One senses just how much B. Muze, author of The Shaman’s Apprentice, enjoyed writing this wonderful story. We enjoy The Shaman’s Apprentice all that much more, not just for its intricate plot line and the emotions stirred in us by the unforgettable characters, but also for how beautifully this story is written. At the center of the plot is Jovai, who doesn’t have a name when the story opens. That, in itself, is an interesting concept i.e. how does any young person feel, whether in the fantasy world of this story, or in today’s world, when he or she is nameless…has no identity, as it were?

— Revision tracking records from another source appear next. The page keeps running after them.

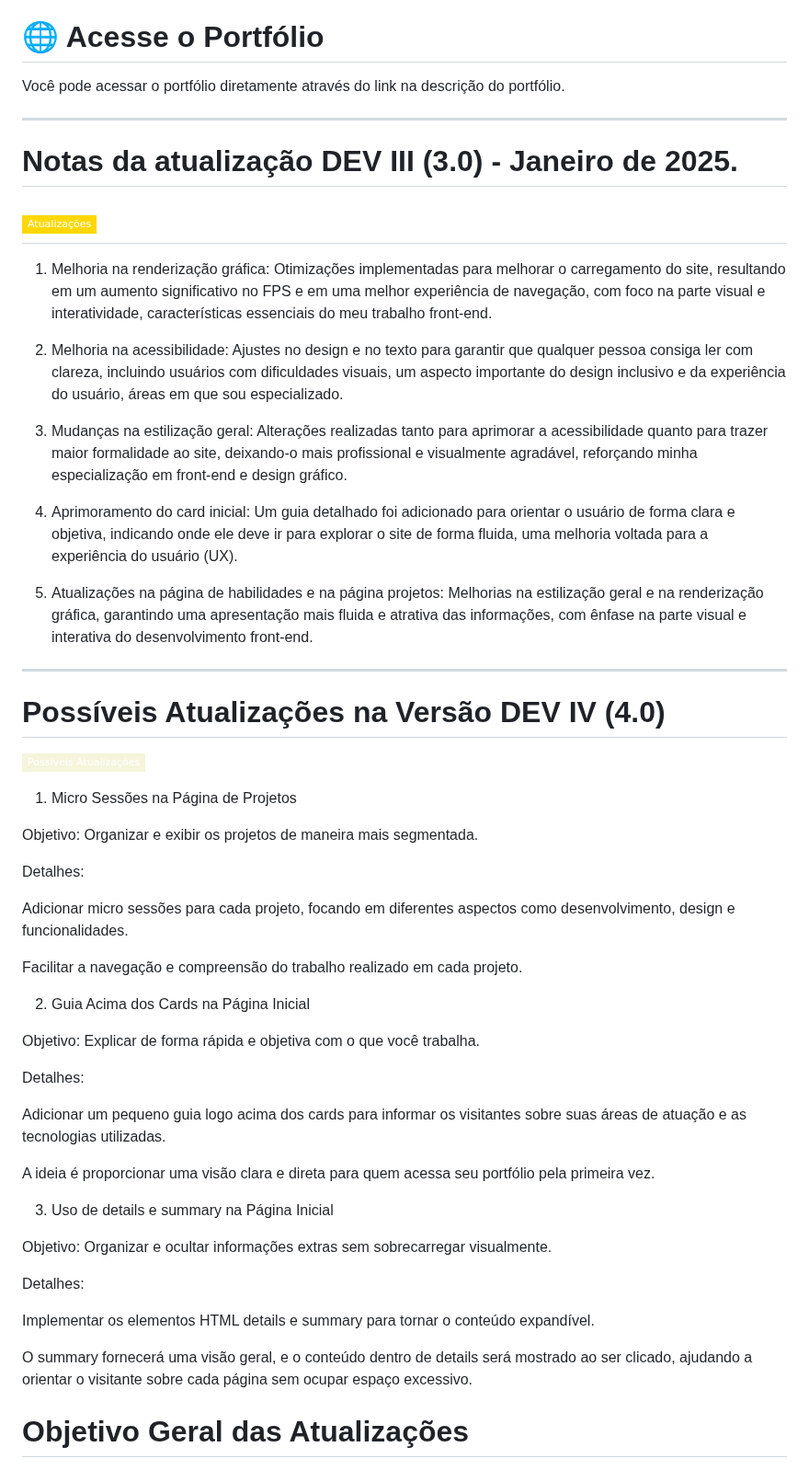
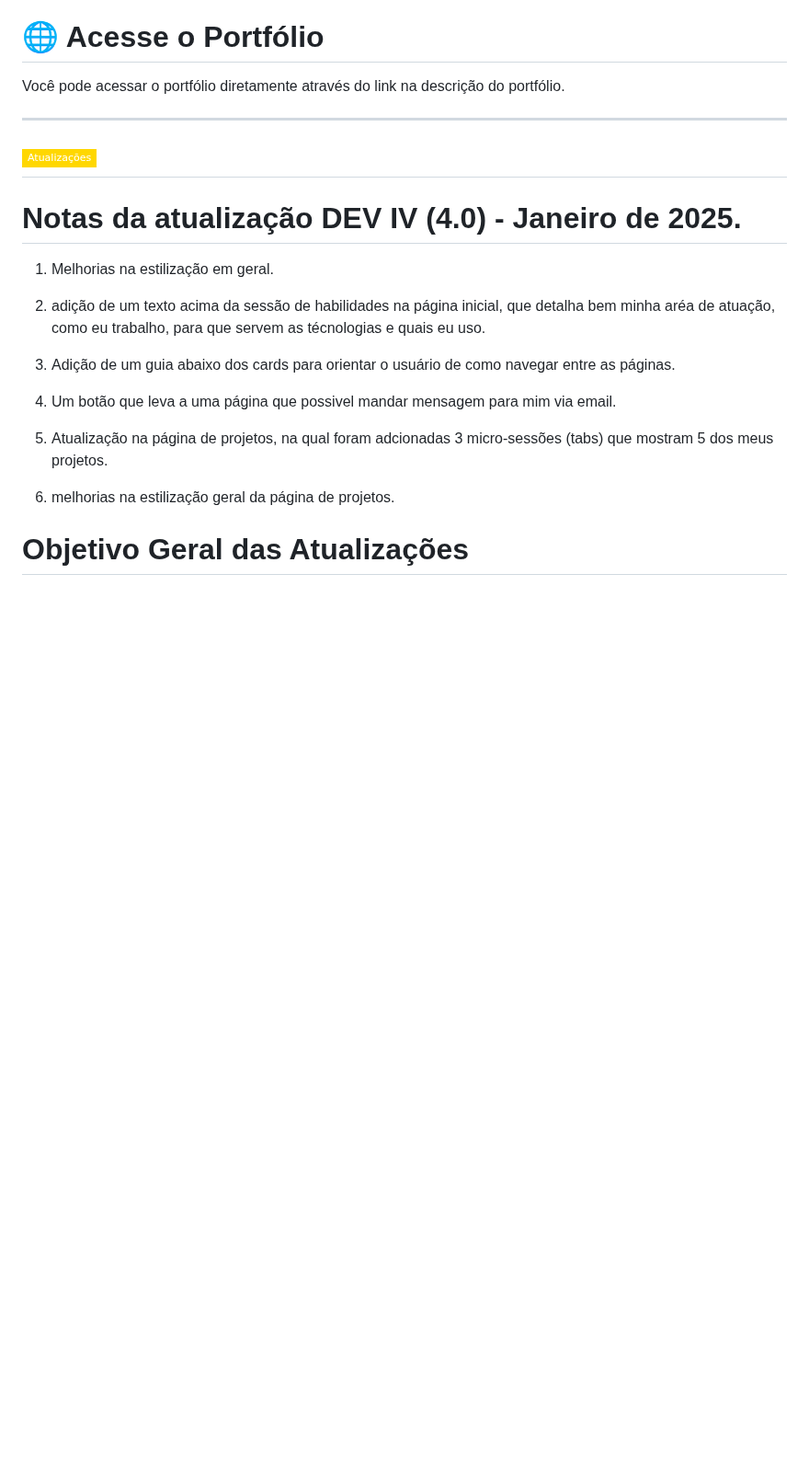
Before and after one commit to EricRochaGoncalves/Portfolio_oficial, a Markdown page: README.md, the part around the change. Shown at 92% size. GitHub-like rendering; badges without logos; blank space fills up the shorter version.

Commit message:
Atualizar o README.md

```diff
--- a/README.md
+++ b/README.md
@@ -68,64 +68,23 @@ Você pode acessar o portfólio diretamente através do link na descrição do p
 
 ---
 
-# Notas da atualização DEV III (3.0) - Janeiro de 2025.
 
 ![Atualizações](https://img.shields.io/badge/Atualiza%C3%A7%C3%B5es-FFD700?style=flat-square&logo=sync&logoColor=white&textColor=ffffff)
 ---
 
-1. Melhoria na renderização gráfica:
-Otimizações implementadas para melhorar o carregamento do site, resultando em um aumento significativo no FPS e em uma melhor experiência de navegação, com foco na parte visual e interatividade, características essenciais do meu trabalho front-end.
+# Notas da atualização DEV IV (4.0) - Janeiro de 2025.
 
-2. Melhoria na acessibilidade:
-Ajustes no design e no texto para garantir que qualquer pessoa consiga ler com clareza, incluindo usuários com dificuldades visuais, um aspecto importante do design inclusivo e da experiência do usuário, áreas em que sou especializado.
+1. Melhorias na estilização em geral.
 
-3. Mudanças na estilização geral:
-Alterações realizadas tanto para aprimorar a acessibilidade quanto para trazer maior formalidade ao site, deixando-o mais profissional e visualmente agradável, reforçando minha especialização em front-end e design gráfico.
+2. adição de um texto acima da sessão de habilidades na página inicial, que detalha bem minha aréa de atuação, como eu trabalho, para que servem as técnologias e quais eu uso.
 
-4. Aprimoramento do card inicial:
-Um guia detalhado foi adicionado para orientar o usuário de forma clara e objetiva, indicando onde ele deve ir para explorar o site de forma fluida, uma melhoria voltada para a experiência do usuário (UX).
+3. Adição de um guia abaixo dos cards para orientar o usuário de como navegar entre as páginas.
 
-5. Atualizações na página de habilidades e na página projetos:
-Melhorias na estilização geral e na renderização gráfica, garantindo uma apresentação mais fluida e atrativa das informações, com ênfase na parte visual e interativa do desenvolvimento front-end.
-___
+4. Um botão que leva a uma página que possivel mandar mensagem para mim via email.
 
-# Possíveis Atualizações na Versão DEV IV (4.0)
+5. Atualização na página de projetos, na qual foram adcionadas 3 micro-sessões (tabs) que mostram 5 dos meus projetos.
 
-![Possíveis Atualizações](https://img.shields.io/badge/Poss%C3%ADveis%20Atualiza%C3%A7%C3%B5es-F5F5DC?style=flat-square&logo=sync&logoColor=white&textColor=000000)
-
-1. Micro Sessões na Página de Projetos
-
-Objetivo: Organizar e exibir os projetos de maneira mais segmentada.
-
-Detalhes:
-
-Adicionar micro sessões para cada projeto, focando em diferentes aspectos como desenvolvimento, design e funcionalidades.
-
-Facilitar a navegação e compreensão do trabalho realizado em cada projeto.
-
-
-
-2. Guia Acima dos Cards na Página Inicial
-
-Objetivo: Explicar de forma rápida e objetiva com o que você trabalha.
-
-Detalhes:
-
-Adicionar um pequeno guia logo acima dos cards para informar os visitantes sobre suas áreas de atuação e as tecnologias utilizadas.
-
-A ideia é proporcionar uma visão clara e direta para quem acessa seu portfólio pela primeira vez.
-
-
-
-3. Uso de details e summary na Página Inicial
-
-Objetivo: Organizar e ocultar informações extras sem sobrecarregar visualmente.
-
-Detalhes:
-
-Implementar os elementos HTML details e summary para tornar o conteúdo expandível.
-
-O summary fornecerá uma visão geral, e o conteúdo dentro de details será mostrado ao ser clicado, ajudando a orientar o visitante sobre cada página sem ocupar espaço excessivo.
+6. melhorias na estilização geral da página de projetos.
 
 
 
```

The ruling Shaman of Jovai’s tribe, Yaku, concedes to the wishes of the spirits that Jovai become his successor. There’s one problem: Jovai is female; a female Shaman is not pleasing nor acceptable to the tribe. But Yaku must do as the spirits have asked, so Jovai is taken from her family to be raised and taught by the Shaman. Once over her fear of the great Shaman, she proves a willing and very capable student. Jovai develops her mystical powers, listens closely to the sounds of the world around her, sounds the average person never hears, grows into womanhood, and becomes a healer like her master. But when the time comes to now present her to the spirits so she can receive her new Shaman name, Jovai’s world turns upside down. She begins an epic journey that carries her far from her master, her family and tribe. Though now not officially a Shaman, her Shaman-like abilities help her survive abuse, hunger, wild beasts and, even more than once, death.
Does Jovai’s journey end happily? Does she finally become a recognized Shaman? Does she ever get back home? B. Muze takes Jovai and readers into frightening landscapes, brutal and bloody battles, and gory mystical events as readers eagerly turn pages to find out. But while The Shaman’s Apprentice is a mystical, mythical fantasy, it’s also a clever allegory about the possible development of our own world, along with an exploration of current and past attitudes toward gender equality, or even identifying genders, an area very much under discussion nowadays. It’s also a reminder of just how much we miss really hearing and experiencing people and places around us as we rush through our busy lives. As such, it’s impossible to finish The Shaman’s Apprentice and not continue thinking about it. This story is so much more than a brilliantly written fantasy! Those readers who enjoy this book will be pleased to know that The Shaman’s Apprentice is part 1 of Jovai’s story. The continuation will be eagerly welcomed by fans of B. Muze’s writing. Terrific!